The scientists reported that a point-of-care test for C-reactive protein (CRP) could diagnose tuberculosis in people with HIV and low CD4-cell counts who started antiretroviral therapy (ART).

Dr. Adithya Cattamanchi and Dr. Christina Yoon from California University said, “Current tools to screen people with HIV for active TB are limited to symptom-based screening, which has an unacceptably high false-positive rate (up to 90%), and chest X-ray, which misses up to 20% of TB cases. The tool has high infrastructure requirements and requires trained interpreters, both of which are not routinely available in most healthcare centers in TB-endemic areas.”

The drawback of high false-positive rates of the symptom screen was, it involved approximately all patients with HIV without active TB and conducted unnecessary expensive confirmatory Xpert MTB/RIF test. However, simultaneously it denied eligible patients access to TB preventive therapy, they explained.     

The researchers enrolled 1,177 HIV-infected adults (median age, 33; 53% women; median CD4 count, 165 cells per microliter) to examine the effectiveness of the point-of-care CRP test to detect TB. Approximately, 14% of patients had culture-confirmed TB. CRP concentrations were measured at baseline using a blood sample.
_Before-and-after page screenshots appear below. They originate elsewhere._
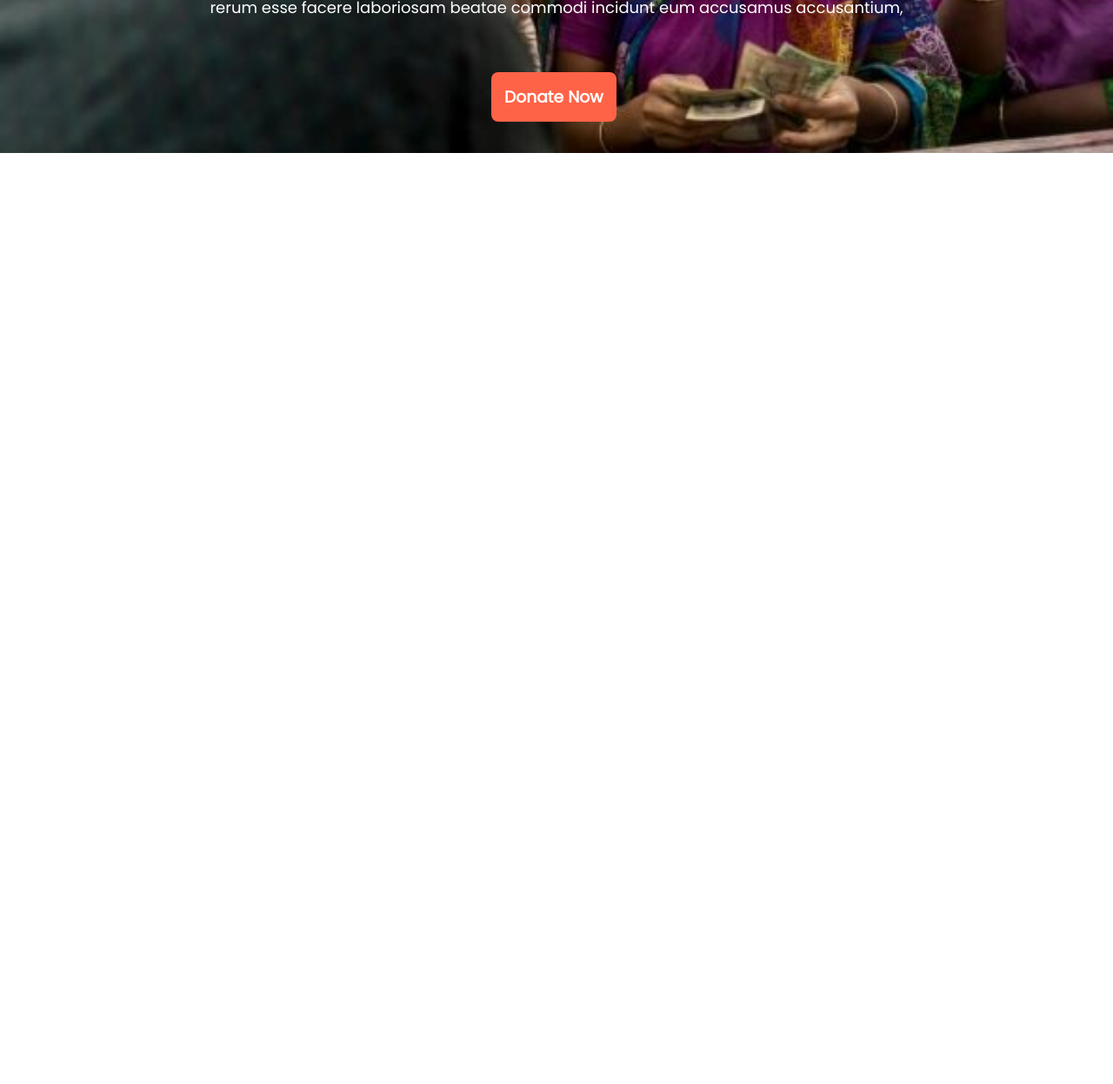
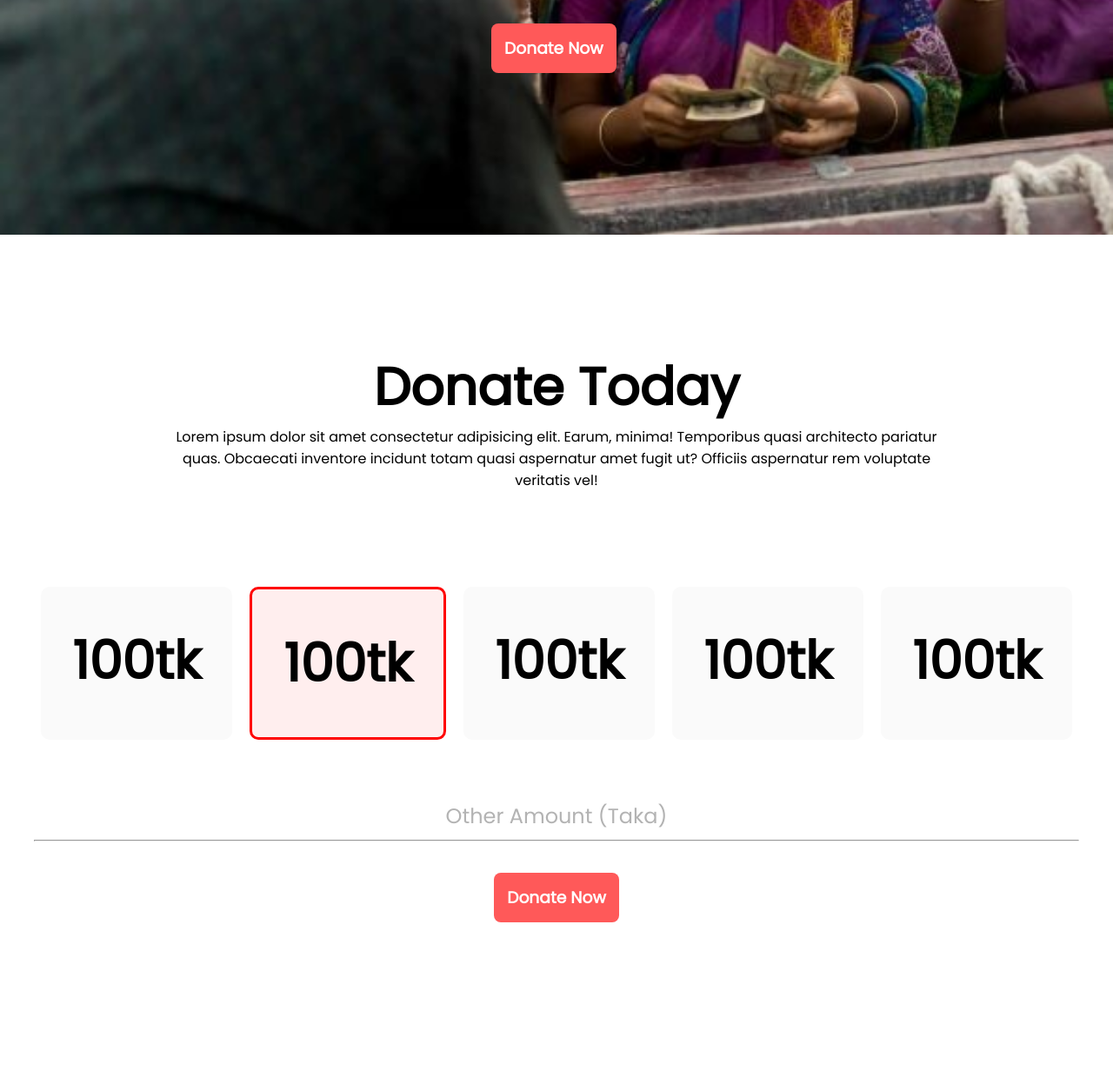
Before and after one commit to jahangiralam85860/Donate-today, a plain HTML site: page index.html in a window 1280 px wide. Shown: the part 570-1817 px from the top of the page at 87% size. Before the commit the page ends 800 px from the top, so only its background shows below. Drawn offline with Linux system fonts and the light colour scheme.

Commit message:
Donate today add

```diff
--- a/index.html
+++ b/index.html
@@ -16,6 +16,21 @@
         <p>Lorem ipsum dolor sit, amet consectetur adipisicing elit. Alias facere quidem distinctio magnam, odio eaque ratione et cupiditate maiores fugiat. Illum ea qui provident consequuntur esse voluptatum maiores necessitatibus facere quas fugit quaerat distinctio tenetur, officia veritatis tempora eum deleniti, hic velit deserunt neque repellat facilis? Ex ratione sequi quam voluptas rerum esse facere laboriosam beatae commodi incidunt eum accusamus accusantium, </p>
         <h3><a href="#">Donate Now</a></h3>
     </section>
-
+    <!-- ..........Donate area............. -->
+    <div class="Donate-area">
+        <h1>Donate Today</h1>
+        <p>Lorem ipsum dolor sit amet consectetur adipisicing elit. Earum, minima! Temporibus quasi architecto pariatur quas. Obcaecati inventore incidunt totam quasi aspernatur amet fugit ut? Officiis aspernatur rem voluptate veritatis vel!</p>
+        <!-- .....Donate amount...... -->
+        <div class="Amount">
+            <h1 class="Donate">100tk</h1>
+            <h1 class="Donate style">100tk</h1>
+            <h1 class="Donate">100tk</h1>
+            <h1 class="Donate">100tk</h1>
+            <h1 class="Donate">100tk</h1>
+        </div>
+        <h2>Other Amount (Taka)</h2>
+        <hr>
+        <h3><a href="#">Donate Now</a></h3>
+    </div>
 </body>
 </html>
--- a/style.css
+++ b/style.css
@@ -7,9 +7,9 @@ body{
 }
 /* ...............Heading section add................ */
 .heading{
+    background-size: cover;
+    background-repeat: no-repeat;
     background-image: url(images/donation1.jpg);
-    background-repeat: no-repeat;
-    background-size: cover;
 }
 .heading h1{
     font-size: 70px;
@@ -20,20 +20,71 @@ body{
     padding: 200px 20px 20px 20px;
 }
 .heading p{
+    font-size: 18px;
     color: #ffffff;
-    font-size: 18px;
     text-align: center;
-    padding: 25px 200px;
+    padding: 0px 200px;
 }
 .heading h3{
-    padding: 50px;
     width: 150px;
     margin: 0 auto;
+    padding:44px 0px 200px 0px;
 }
 .heading h3 a{
     padding: 15px;
     color: #ffffff;
     border-radius: 8px;
-    background-color: tomato;
     text-decoration: none;
+    background-color: #FF5959;
 }
+.Donate-area{
+    margin-top: 130px;
+    text-align: center;
+}
+.Donate-area h1{
+    font-size: 60px;
+    font-weight: 700;
+    color: #000000;
+}
+.Donate-area p{
+    padding: 0px 200px;
+}
+.Amount{
+    display: flex;
+    margin-top: 50px;
+    justify-content: center;
+}
+.Donate{
+    width: 200px;
+    padding: 40px 10px;
+    border-radius: 10px;
+    background-color: #FAFAFA;
+    margin: 60px 10px 10px 10px;
+}
+.style{
+    border-radius: 10px;
+    border: 3px solid red;
+    background-color: #FFEEEE;
+}
+.Donate-area h2{
+    font-weight: 100;
+    color: #B3B3B3;
+    margin:60px 0px 10px 0px;
+}
+hr{
+    width: 1200px;
+    margin: 0 auto;
+}
+/* .......button style...... */
+.Donate-area h3{
+    width: 150px;
+    margin: 0 auto;
+    padding:50px 0px 200px 0px;
+}
+.Donate-area h3 a{
+    padding: 15px;
+    color: #ffffff;
+    border-radius: 8px;
+    text-decoration: none;
+    background-color: #FF5959;
+}
```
Sputum samples were collected for Xpert MTB/RIF confirmation and culture.

Compared with WHO symptom-based screening, the CRP test showed a lower sensitivity (89% CRP vs. 96% WHO) but much higher specificity (72% vs. 14%). The two screens had similar (94% CRP vs. 99% WHO) sensitivity when Xpert MTB/RIF outcomes were used as the reference standard. “The findings support CRP’s use as a TB screening test for people living with HIV with a CD4 count less than or equal to 350 cells per microliter who are initiating ART,” the authors concluded.     

The study recommended that the substitution of symptom-based TB screening with CRP-based screening would increase the total of patients with HIV immediately eligible for TB preventive therapy by more than five times and decrease the total of patients with HIV requiring Xpert MTB/RIF confirmatory testing by more than 50%.

Dr. Annemieke Geluk, the coauthor of a related editorial, observed that the immunology of TB was complicated. TB included numerous stages of infection that were not captured by the single biomarker. Further study must comprise more and other kinds of markers like transcriptomic markers to develop a more specific point-of-care test for TB diagnosis she concluded.

Dr. Divya Reddy said, “The results are impressive and make a convincing argument for the use of point-of-care CRP testing as a TB screening strategy in select HIV patients in resource-poor countries in Africa and Asia.”